Sometimes I feel the world is stuck in a time warp. Every time I open a UK or Irish newspaper someone is complaining about the so-called wayward youth of today. Typical complaints include a lack of respect by young people for social norms, excessive drinking and a penchant for violence and vandalism. Recently, I scanned a copy of the UK Sunday Times and was overwhelmed by the range of articles focusing on so-called solutions to the perceived rise in antisocial behaviour.
One article focused on a government report apparently recommending targeting potential criminals from the age of three. Another blamed violent ‘sheroes’ such as Uma Thurman in Tarantino’s film Kill Bill for influencing thuggery by girls. Yet another considered reinstating harsh boot-camp-style reformatories to bring young offenders into line. There seems to be a growing trend towards seeing the solution to troublesome youth as being about tougher policing and tighter control. This is typified in the UK by the introduction of Anti-Social Behaviour Orders (ASBOs). These are civil orders made against those involved in continual antisocial behaviour. They can result in a person being banned from a specific area or associating with named persons.

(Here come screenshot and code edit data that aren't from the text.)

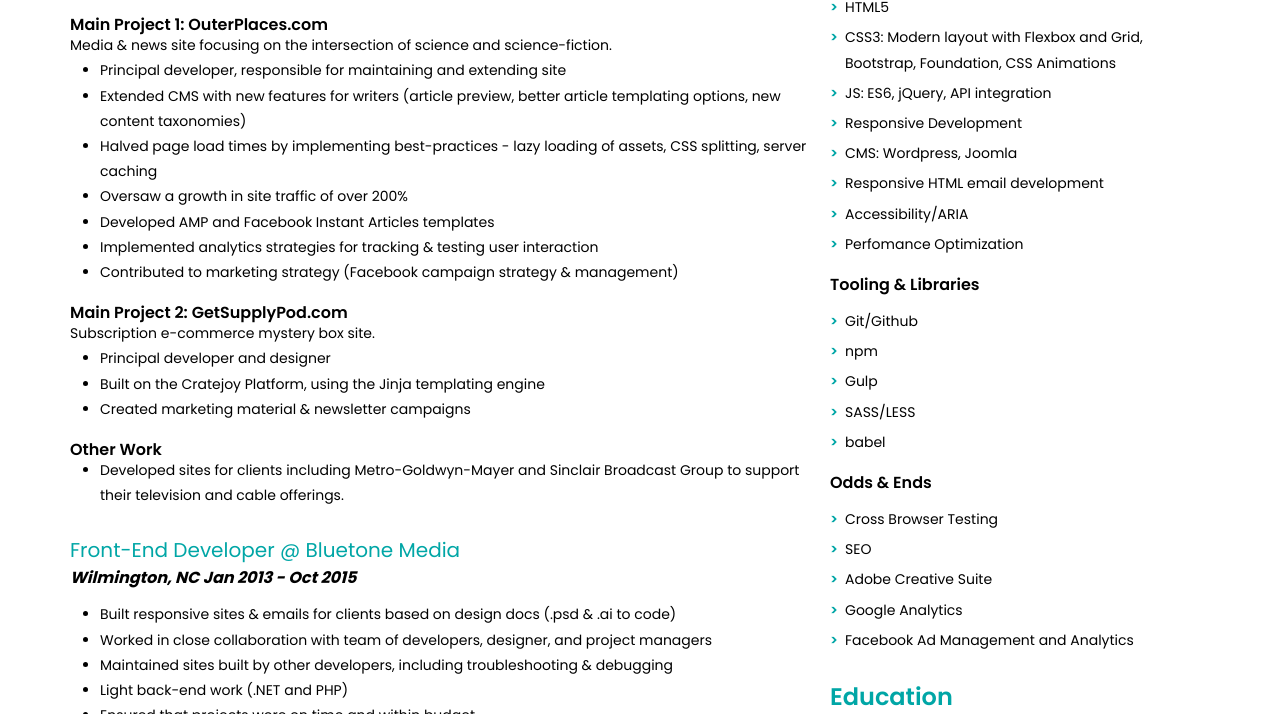
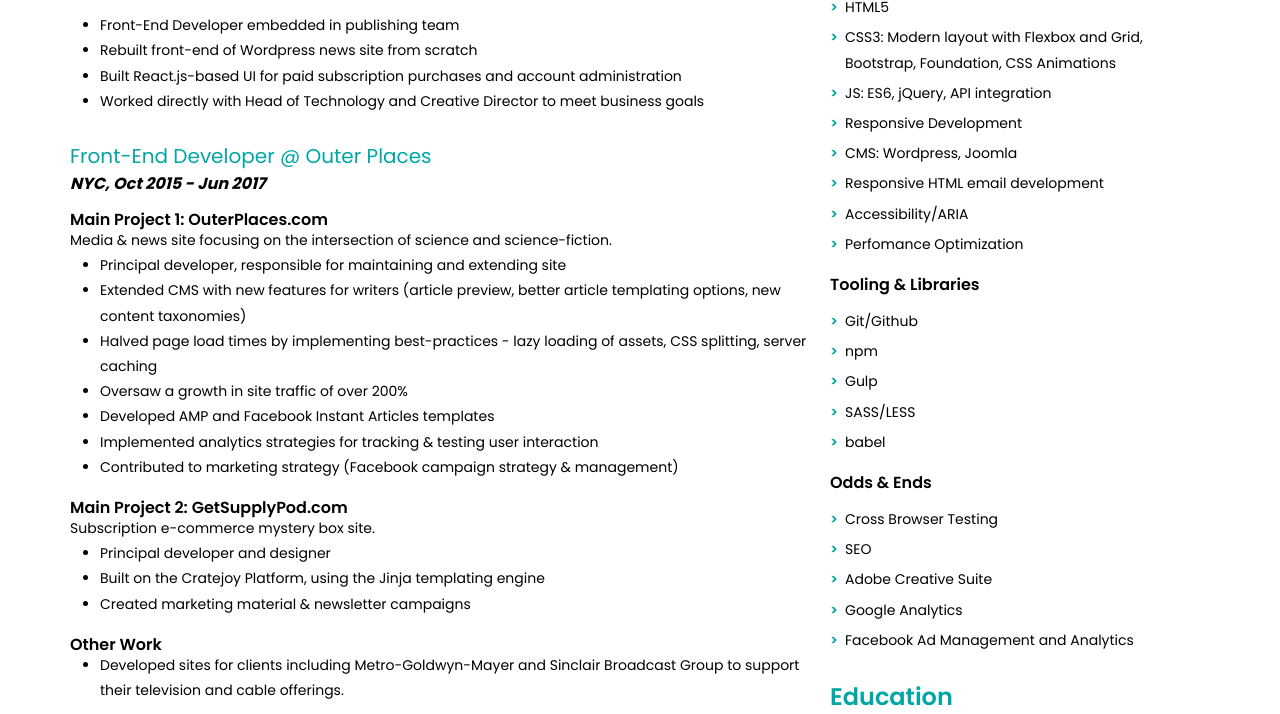
Before and after one commit to jacobph/personalsite, a website: page resume.html in a window 1280 px wide. Shown: the part 324-1038 px from the top of the page. Drawn offline with Linux system fonts and the light colour scheme.

Commit message:
update resume page

```diff
--- a/resume.html
+++ b/resume.html
@@ -48,8 +48,19 @@
         <div class="experience">
         <div class="section-header"><h2 class="resume-header">Experience</h2></div>
           <div class="position">
+            <h3 class="experience-title">Front-End Developer @ <a href="http://www.outerplaces.com/" target="_blank">Talking Points Memo</a></h3>
+            <div class="experience-dates">NYC, Jun 2017 - Present</div>
+            <div class="clear"></div>
+            <ul>
+              <li>Front-End Developer embedded in publishing team</li>
+              <li>Rebuilt front-end of Wordpress news site from scratch</li>
+              <li>Built React.js-based UI for paid subscription purchases and account administration</li>
+              <li>Worked directly with Head of Technology and Creative Director to meet business goals</li>
+            </ul>
+          </div>
+          <div class="position">
             <h3 class="experience-title">Front-End Developer @ <a href="http://www.outerplaces.com/" target="_blank">Outer Places</a></h3>
-            <div class="experience-dates">NYC, Oct 2015 - Present</div>
+            <div class="experience-dates">NYC, Oct 2015 - Jun 2017</div>
             <div class="clear"></div>
             <h4>Main Project 1: OuterPlaces.com</h4>
             <p>Media &amp; news site focusing on the intersection of science and science-fiction.</p>
```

A recent MORI poll found that 89% of the public support them. It is no wonder the Council of Europe’s human rights commissioner suggested that the UK was suffering from ‘Asbomania’. But is antisocial behaviour really sweeping the nation? A recent King’s College London study found that antisocial behaviour by young people has little or no effect on the quality of life of the majority of the population. That said, one in five people surveyed felt they were affected. These problems, mainly associated with rowdy teenagers in the street, were described as acute and were highest in areas of social deprivation and inner cities. So the problem is not as bad as the media would have us believe, although, if you are affected, it can be deeply unpleasant and, like most unsavoury phenomena, mainly affects the poor. I wonder if every generation feels the youth are out of control. Think of the hippies of the 1960s, punks in the 1970s, skinheads in the 1980s or, in the 1990s, rappers and Pantsulas in South Africa.
Somewhere I read that, after you lose your membership in it, the younger generation invariably seems pretty bad. Is the older generation in Europe, who are wealthier and more comfortable than ever before, simply out of touch? I know I certainly am. When I see groups of young people on the street drinking and chatting, I no longer know what they talk about or what worries them. We should ask this basic question first before passing judgement. I think this is as true in the UK as it is in South Africa.
Criminalising young people is not helpful. Only 39% of people in the UK feel ASBOs are effective, even though they support their use. Talking about young people, especially black youth, as is often the case in South Africa and elsewhere, as if they are a bunch of criminals in training is hardly useful.
Let us take one step back and diagnose problems properly and build solutions on that. Out-of-control youth do not cause social degeneration, but economic and social degeneration can create out-of-control youth.
If we know anything about young people it is that continual prohibition by adults leads to resistance. If things continue the way they are, very soon having an ASBO or criminal record will be as fashionable as having the latest mobile phone.
Copyright Brandon Hamber, June 2005. "Look South" Column published on Polity on 24 June 2005.